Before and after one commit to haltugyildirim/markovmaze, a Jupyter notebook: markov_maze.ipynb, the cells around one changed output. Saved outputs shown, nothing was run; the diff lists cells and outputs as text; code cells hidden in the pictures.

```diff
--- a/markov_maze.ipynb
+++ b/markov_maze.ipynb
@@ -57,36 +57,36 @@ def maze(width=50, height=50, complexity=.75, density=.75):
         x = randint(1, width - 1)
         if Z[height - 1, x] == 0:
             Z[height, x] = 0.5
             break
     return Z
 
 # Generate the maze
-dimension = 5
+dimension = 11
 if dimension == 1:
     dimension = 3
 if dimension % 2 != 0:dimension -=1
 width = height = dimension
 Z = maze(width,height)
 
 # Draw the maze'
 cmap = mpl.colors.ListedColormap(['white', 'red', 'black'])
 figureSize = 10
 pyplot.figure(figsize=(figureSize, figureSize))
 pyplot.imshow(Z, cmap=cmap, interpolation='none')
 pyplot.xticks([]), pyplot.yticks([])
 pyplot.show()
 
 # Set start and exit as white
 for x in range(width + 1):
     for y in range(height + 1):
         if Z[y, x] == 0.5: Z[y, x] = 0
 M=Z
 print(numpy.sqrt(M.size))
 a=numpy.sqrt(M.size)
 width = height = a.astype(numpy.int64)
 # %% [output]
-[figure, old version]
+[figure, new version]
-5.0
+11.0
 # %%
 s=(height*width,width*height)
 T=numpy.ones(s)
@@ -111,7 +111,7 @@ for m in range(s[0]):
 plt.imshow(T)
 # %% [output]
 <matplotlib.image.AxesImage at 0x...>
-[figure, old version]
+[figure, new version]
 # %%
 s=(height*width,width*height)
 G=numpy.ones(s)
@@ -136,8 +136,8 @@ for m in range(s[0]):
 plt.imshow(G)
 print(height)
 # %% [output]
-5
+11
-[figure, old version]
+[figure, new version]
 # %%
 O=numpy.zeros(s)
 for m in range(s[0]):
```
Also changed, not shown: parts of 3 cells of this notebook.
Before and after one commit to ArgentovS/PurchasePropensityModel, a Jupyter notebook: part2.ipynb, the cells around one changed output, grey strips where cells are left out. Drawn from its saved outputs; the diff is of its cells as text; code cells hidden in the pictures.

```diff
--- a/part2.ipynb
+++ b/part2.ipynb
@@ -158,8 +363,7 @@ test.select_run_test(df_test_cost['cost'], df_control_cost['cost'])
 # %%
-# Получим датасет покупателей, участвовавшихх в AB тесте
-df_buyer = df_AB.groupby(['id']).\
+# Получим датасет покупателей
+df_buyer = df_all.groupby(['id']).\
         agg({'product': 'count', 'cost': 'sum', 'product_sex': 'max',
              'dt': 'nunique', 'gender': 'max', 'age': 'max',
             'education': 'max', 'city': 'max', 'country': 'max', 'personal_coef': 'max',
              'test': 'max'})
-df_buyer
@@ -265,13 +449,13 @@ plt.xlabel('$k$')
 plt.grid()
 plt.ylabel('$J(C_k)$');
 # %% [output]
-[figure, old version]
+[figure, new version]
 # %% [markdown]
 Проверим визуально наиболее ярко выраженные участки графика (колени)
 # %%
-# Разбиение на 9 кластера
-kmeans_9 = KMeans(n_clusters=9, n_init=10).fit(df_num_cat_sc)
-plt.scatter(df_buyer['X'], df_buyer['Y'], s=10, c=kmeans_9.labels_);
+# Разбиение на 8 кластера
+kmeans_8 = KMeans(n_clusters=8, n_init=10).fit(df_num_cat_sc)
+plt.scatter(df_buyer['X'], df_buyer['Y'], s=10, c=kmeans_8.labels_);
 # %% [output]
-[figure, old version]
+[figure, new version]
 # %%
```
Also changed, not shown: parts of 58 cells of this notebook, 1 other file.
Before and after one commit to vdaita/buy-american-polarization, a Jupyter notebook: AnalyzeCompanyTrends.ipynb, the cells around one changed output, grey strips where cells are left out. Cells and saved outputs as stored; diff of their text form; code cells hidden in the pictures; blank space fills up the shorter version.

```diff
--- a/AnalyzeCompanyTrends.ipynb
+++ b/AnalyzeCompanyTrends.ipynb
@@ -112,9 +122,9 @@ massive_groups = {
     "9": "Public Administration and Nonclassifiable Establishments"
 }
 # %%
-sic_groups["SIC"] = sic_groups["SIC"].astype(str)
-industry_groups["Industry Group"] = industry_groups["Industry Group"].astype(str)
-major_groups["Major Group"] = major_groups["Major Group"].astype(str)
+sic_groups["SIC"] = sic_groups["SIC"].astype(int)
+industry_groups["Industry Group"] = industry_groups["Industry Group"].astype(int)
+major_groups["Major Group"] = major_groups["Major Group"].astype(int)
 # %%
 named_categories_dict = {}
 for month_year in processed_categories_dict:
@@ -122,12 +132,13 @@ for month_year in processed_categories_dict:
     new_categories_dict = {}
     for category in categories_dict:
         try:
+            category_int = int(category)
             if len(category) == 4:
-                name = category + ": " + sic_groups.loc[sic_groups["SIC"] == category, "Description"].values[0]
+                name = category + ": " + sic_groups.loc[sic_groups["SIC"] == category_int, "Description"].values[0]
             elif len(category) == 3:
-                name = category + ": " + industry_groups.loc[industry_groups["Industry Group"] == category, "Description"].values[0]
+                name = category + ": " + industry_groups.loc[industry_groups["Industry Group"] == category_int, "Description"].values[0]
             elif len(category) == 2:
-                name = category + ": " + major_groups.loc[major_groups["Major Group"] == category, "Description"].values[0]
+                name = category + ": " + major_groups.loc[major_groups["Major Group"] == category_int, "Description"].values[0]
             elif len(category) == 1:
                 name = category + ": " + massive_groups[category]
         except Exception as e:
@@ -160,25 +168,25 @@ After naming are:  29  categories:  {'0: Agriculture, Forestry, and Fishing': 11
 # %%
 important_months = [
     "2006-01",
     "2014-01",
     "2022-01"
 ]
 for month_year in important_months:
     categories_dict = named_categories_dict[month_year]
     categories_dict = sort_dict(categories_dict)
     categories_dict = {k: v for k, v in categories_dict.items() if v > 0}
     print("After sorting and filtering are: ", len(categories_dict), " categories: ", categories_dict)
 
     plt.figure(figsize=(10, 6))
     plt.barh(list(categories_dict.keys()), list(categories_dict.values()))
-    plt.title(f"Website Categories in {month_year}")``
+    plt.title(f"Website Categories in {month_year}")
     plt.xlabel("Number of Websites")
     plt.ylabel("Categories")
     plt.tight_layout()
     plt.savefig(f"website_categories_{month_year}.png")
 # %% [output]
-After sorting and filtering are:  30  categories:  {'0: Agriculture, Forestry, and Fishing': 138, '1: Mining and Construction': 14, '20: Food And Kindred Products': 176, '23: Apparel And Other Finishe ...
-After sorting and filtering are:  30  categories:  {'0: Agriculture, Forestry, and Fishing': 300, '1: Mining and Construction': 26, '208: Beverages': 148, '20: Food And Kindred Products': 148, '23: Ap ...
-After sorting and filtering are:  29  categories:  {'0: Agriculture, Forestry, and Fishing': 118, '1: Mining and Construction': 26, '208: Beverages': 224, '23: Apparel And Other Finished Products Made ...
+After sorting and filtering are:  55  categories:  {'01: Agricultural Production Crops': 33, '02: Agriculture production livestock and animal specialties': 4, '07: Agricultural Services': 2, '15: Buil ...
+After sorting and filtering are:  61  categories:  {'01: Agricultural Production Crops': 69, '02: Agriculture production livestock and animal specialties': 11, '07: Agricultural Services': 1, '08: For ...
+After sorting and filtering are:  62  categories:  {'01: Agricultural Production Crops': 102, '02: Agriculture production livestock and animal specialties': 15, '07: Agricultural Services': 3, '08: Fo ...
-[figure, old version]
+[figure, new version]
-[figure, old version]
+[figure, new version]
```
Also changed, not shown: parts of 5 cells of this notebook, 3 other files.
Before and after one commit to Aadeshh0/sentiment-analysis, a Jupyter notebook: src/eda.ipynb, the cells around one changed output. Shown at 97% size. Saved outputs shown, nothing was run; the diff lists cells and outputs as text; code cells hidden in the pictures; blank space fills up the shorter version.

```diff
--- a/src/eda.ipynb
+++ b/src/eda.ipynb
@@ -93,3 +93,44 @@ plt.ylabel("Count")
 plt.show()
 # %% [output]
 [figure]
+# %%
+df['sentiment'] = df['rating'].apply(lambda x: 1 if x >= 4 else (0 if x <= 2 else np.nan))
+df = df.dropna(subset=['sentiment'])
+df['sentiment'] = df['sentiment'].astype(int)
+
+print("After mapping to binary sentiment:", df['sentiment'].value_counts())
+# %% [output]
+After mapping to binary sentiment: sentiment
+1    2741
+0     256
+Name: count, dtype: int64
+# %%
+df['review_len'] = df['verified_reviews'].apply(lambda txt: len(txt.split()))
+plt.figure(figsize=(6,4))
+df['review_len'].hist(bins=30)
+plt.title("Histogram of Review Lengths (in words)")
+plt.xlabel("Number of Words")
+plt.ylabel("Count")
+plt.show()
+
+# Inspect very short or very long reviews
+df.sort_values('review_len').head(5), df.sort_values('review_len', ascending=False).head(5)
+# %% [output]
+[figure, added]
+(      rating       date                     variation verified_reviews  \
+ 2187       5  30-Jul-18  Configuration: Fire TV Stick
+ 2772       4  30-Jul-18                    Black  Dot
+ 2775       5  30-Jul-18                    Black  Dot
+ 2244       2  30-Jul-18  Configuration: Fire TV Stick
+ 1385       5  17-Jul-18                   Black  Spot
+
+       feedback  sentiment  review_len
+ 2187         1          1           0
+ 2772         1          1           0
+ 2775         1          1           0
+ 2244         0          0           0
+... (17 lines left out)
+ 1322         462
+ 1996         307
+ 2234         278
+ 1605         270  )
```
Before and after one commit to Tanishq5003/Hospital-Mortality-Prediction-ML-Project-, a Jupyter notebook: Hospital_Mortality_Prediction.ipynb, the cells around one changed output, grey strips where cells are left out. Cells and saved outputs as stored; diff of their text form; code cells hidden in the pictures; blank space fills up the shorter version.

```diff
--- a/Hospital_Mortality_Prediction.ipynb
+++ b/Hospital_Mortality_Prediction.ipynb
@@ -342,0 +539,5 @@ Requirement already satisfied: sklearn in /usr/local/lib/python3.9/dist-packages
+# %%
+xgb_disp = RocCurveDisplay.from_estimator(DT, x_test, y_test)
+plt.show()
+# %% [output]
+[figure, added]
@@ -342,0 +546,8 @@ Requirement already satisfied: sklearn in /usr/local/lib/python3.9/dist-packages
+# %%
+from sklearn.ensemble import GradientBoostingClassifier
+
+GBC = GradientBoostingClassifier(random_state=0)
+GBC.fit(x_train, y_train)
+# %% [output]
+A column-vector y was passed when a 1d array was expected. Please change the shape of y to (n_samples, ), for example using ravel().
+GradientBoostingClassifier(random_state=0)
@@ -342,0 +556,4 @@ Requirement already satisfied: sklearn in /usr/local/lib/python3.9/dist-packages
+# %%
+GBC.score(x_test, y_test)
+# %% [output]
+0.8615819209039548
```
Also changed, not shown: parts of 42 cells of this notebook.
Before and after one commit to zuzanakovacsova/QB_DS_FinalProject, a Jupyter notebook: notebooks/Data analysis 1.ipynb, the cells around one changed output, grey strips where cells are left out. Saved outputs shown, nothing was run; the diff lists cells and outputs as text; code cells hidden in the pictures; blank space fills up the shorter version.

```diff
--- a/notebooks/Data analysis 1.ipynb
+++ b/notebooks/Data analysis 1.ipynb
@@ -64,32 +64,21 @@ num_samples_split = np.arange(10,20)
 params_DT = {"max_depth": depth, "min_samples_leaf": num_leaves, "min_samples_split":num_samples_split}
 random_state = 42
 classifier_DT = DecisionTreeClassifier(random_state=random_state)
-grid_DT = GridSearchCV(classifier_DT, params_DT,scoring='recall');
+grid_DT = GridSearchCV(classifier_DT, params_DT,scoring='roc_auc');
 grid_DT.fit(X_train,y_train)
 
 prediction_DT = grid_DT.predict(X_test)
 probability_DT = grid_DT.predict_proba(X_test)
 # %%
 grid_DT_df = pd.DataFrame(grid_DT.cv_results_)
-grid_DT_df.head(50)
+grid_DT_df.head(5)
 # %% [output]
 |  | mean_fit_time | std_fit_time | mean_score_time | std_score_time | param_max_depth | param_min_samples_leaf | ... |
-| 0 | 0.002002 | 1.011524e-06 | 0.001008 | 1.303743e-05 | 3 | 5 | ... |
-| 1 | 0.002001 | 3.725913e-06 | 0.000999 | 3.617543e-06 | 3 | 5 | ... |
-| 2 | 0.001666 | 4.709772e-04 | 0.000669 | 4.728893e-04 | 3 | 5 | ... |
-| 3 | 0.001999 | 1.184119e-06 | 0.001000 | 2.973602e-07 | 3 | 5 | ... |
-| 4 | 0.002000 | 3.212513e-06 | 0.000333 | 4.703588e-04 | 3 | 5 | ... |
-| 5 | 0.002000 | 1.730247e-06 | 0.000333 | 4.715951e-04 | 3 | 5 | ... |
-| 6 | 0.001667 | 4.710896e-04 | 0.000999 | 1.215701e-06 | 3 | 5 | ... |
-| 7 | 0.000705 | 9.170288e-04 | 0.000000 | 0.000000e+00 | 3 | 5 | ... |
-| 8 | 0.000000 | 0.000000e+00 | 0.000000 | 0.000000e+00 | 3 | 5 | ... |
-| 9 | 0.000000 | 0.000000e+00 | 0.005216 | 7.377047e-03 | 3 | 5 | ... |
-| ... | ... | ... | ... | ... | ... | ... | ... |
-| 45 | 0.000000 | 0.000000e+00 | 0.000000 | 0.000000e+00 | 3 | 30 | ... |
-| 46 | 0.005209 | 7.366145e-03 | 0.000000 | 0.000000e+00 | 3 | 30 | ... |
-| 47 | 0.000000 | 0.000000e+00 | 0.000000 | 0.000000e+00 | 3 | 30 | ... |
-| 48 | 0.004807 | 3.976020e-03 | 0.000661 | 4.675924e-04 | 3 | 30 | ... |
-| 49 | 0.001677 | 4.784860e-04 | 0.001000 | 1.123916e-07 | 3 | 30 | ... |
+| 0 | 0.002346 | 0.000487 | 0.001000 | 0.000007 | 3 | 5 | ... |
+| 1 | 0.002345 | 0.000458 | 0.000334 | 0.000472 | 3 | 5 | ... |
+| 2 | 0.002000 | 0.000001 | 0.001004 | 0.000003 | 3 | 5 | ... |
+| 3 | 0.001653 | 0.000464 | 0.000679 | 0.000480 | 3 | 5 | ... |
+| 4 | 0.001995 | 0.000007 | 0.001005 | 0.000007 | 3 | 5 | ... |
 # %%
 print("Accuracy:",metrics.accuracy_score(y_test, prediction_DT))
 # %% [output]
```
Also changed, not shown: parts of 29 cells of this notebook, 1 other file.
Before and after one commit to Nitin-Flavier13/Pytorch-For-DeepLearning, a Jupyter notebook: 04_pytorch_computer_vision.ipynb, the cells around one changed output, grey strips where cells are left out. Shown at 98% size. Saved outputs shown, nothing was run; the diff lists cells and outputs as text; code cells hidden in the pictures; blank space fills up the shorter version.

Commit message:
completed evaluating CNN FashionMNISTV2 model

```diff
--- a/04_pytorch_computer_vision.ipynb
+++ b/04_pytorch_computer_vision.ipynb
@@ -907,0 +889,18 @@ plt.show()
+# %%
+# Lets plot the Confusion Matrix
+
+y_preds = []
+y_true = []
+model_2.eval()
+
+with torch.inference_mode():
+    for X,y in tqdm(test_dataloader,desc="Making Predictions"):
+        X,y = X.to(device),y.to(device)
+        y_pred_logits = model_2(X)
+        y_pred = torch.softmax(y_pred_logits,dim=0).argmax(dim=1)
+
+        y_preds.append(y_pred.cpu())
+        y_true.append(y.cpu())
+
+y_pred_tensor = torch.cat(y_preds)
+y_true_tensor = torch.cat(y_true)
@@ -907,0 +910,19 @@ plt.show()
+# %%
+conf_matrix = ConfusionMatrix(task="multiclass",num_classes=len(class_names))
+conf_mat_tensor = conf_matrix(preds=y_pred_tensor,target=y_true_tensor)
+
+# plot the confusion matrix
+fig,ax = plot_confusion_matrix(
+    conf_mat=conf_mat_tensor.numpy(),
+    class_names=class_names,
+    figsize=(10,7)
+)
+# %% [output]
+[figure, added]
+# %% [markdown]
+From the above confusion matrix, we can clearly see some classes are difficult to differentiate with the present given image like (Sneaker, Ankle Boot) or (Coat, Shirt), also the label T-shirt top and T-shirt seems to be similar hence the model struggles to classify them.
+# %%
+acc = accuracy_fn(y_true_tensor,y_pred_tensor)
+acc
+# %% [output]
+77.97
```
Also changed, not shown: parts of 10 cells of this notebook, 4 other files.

---+---

■ **WORK TO COMPLETE**
A line in the material may hold the string "already". Report how many do, and write only the number.

■ **OUTPUT FOR THIS EXERCISE**
3